But both played 40 minutes, and both mustered the energy and confidence to make a difference down the stretch.

Juhász, who made two 3-pointers Thursday at Tennessee (one with 30 seconds left in the half that accounted for three of the Huskies seven points in the second quarter), buried her shot with 1:44 to go Sunday, giving UConn a 58-55 lead. Edwards’ two free throws with 51 seconds left pushed the cushion to five. Edwards went back to the line with 10.1 seconds left, making one of two this time, and then secured the game’s final rebound after the defense forced two less than desirable shots from the Wildcats.

“I thought they struggled a lot early on,” Auriemma said. “There's no room in the lane, so I think there was a little bit of a struggle there. And sometimes you have to use up so much energy to guard these guys, because of all the movement, that you're a little bit fatigued on offense, and now you've got to work extra hard because every time you catch the ball there are bodies and hands and arms everywhere. But I thought they were really good in the fourth quarter, and that's when it counted the most.”

Juhász, who missed last season's Final Four with a broken wrist, had 16 points and a game-high seven rebounds Sunday. Edwards had 13 and six.

This is a good time for UConn post players to thrive. January play is over. The regular season stretch run has essentially arrived. Top-ranked South Carolina, the team that overwhelmed UConn with offense rebounds and general post play in last season’s national championship game, comes to XL Center on Sunday. Aliyah Boston is the next, and most significant, challenge that Juhász and Edwards must meet.

Neither dominated Sunday but they did what was needed on the latest step of the ladder. Edwards is having an All-American season and both have been shown significant growth since last year, when they were joined in the rotation by senior Olivia Nelson-Ododa.

Edwards is averaging 17.4 points and 9.1 rebounds. Juhász is averaging 14.7 and 9.9.

Edwards drew a game-high seven fouls Sunday that allowed her to go 7-for-8 from the line.

“Hey, man, I know I can knock in those free throws,” Edwards said. “I know I missed one but I knew I could knock in the rest of them.”

That’s how Juhász felt about her jump shot down the stretch. When the same opportunity presented itself just moments after a miss, she didn’t hesitate.

“He always says he has his full trust in us,” Juhász said of Auriemma. “He's our biggest supporter and biggest fan but he says it has to come from inside of us. After I missed that 3, I knew the next one was going in.”

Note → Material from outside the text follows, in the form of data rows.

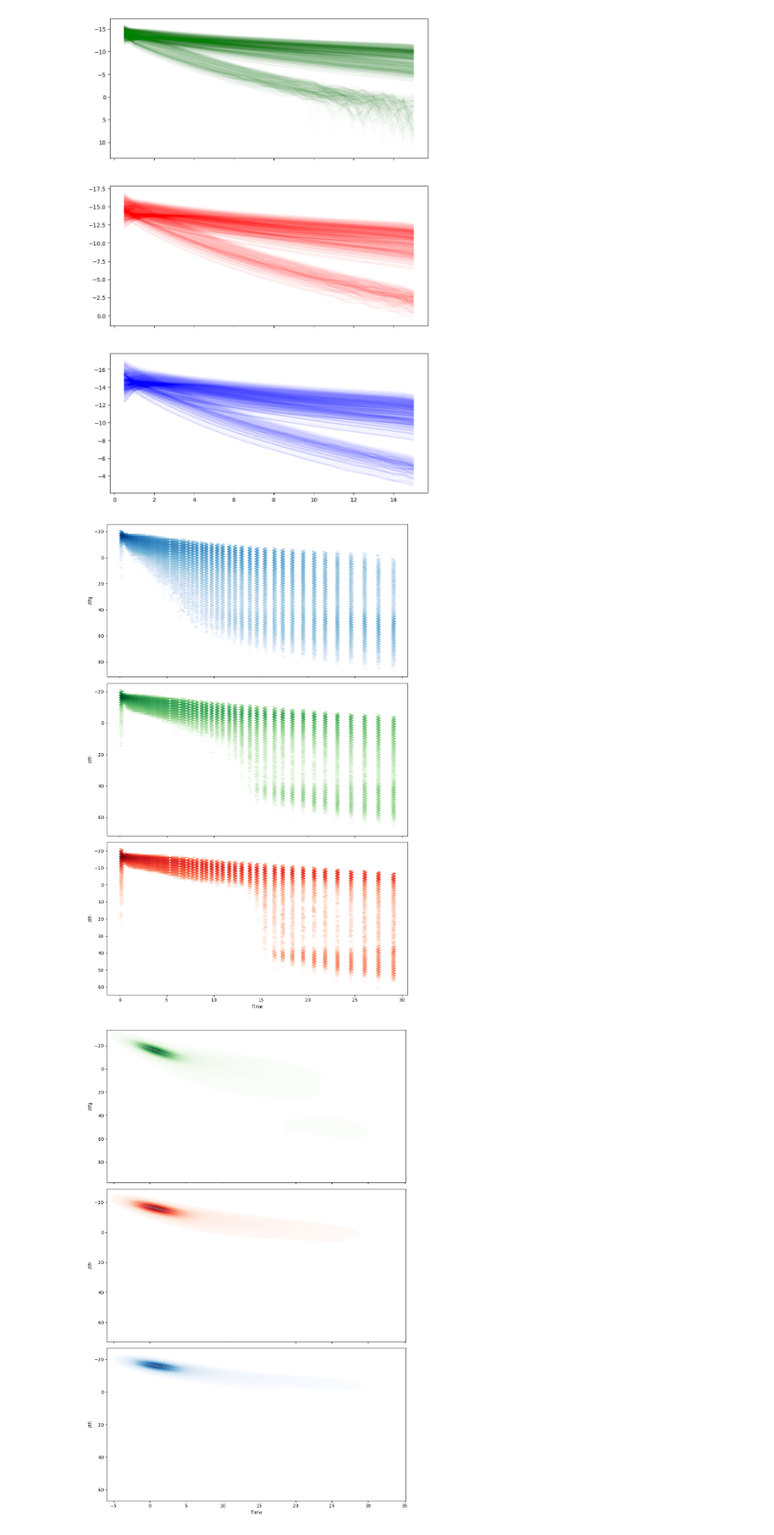
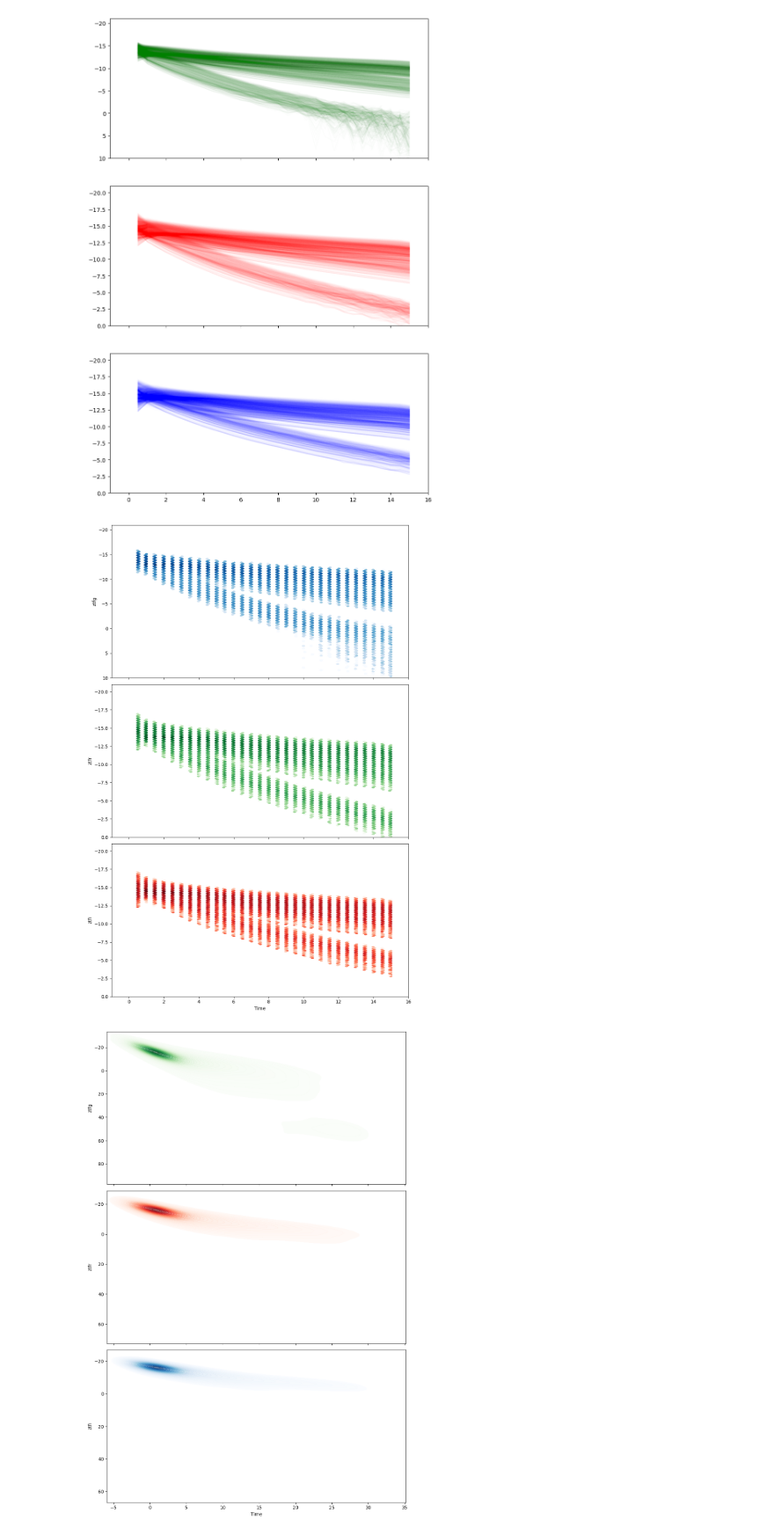
Before and after one commit to tylerbarna/kn-imposters, a Jupyter notebook: gridLightcurves.ipynb, the cells around one changed output. Shown at 88% size. Saved outputs shown, nothing was run; the diff lists cells and outputs as text; code cells hidden in the pictures.

```diff
--- a/gridLightcurves.ipynb
+++ b/gridLightcurves.ipynb
@@ -90,12 +89,14 @@ bulla_grid_lightcurves = {filename: read_lightcurve_file(filename) for filename
 # %%
 ## plot all of the lightcurves in a 3x1 grid where each subplot corresponds to ztfg, ztfr, and ztfi filters
 fig, ax = plt.subplots(3, 1, figsize=(10, 15), sharex=True)
 [ax[0].plot(value["t"], value["ztfg"], alpha=0.01, color='g') for key, value in bulla_grid_lightcurves.items()]
 [ax[1].plot(value["t"], value["ztfr"], alpha=0.01, color='r') for key, value in bulla_grid_lightcurves.items()]
 [ax[2].plot(value["t"], value["ztfi"], alpha=0.01, color='b') for key, value in bulla_grid_lightcurves.items()]
 ax[0].invert_yaxis(), ax[1].invert_yaxis(), ax[2].invert_yaxis();
+[ax[i].set_xlim(-1,16) for i in range(3)];
+ax[0].set_ylim(10,-21), ax[1].set_ylim(0,-21), ax[2].set_ylim(0,-21);
 # %% [output]
-[figure, old version]
+[figure, new version]
 # %%
 data_t = []
 data_ztfg = []
@@ -120,9 +121,10 @@ ax[1].set_ylabel("ztfr")
 ax[2].set_ylabel("ztfi")
 ax[2].set_xlabel("Time")
 plt.tight_layout()
-plt.show()
+[ax[i].set_xlim(-1,16) for i in range(3)];
+ax[0].set_ylim(10,-21), ax[1].set_ylim(0,-21), ax[2].set_ylim(0,-21);
 # %% [output]
-[figure, old version]
+[figure, new version]
 # %%
 def subsample_data(x, y, frac=0.1, seed=42):
     np.random.seed(seed)
```
Also changed, not shown: parts of 1 cell of this notebook, 1 other file.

UConn, Auriemma conceded, looked really tired for the first time this season. The Huskies built an eight-point lead after the first quarter but could not pull away, outscored by five points in the second and five in the third to enter the fourth trailing 45-43.

“We had to go with our reserves and find that extra oomph and energy,” Edwards said.

Because Auriemma was not going to his limited bench.

Amari DeBerry and Inês Bettencourt joined Patterson as available reserves, but neither played. On the bench in street clothes beside them were injured players Paige Bueckers, Azzi Fudd, Caroline Ducharme and Ice Brady, and newcomer Jana El Alfy, who is not expected to play this season.

“Being tired, playing a lot [in the rotation], playing a lot of games, but we don’t really take that as an excuse,” Juhász said. “We really needed that fourth quarter and we really had to dig deep inside of us. That was a hard fought win. It's definitely rewarding. I'm really proud of every single person. We played a lot of minutes but everybody chipped in in that last quarter.”

Aubrey Griffin steadied everything Sunday, scoring 19 points to help UConn compensate on a day when there was no clear reliable scorer purely inside or purely outside. Edwards and Juhász at least remained in the game and in the fight and, ultimately, made sure the Huskies actually won.

“It wasn't their best game, like some of the other games this year where the both get double-doubles or 20 points each; it wasn't one of those,” Auriemma said. “But like I said to Dorka, it's not how many 3's you're going to make during the season, it's when you make them. And that's what happened today.”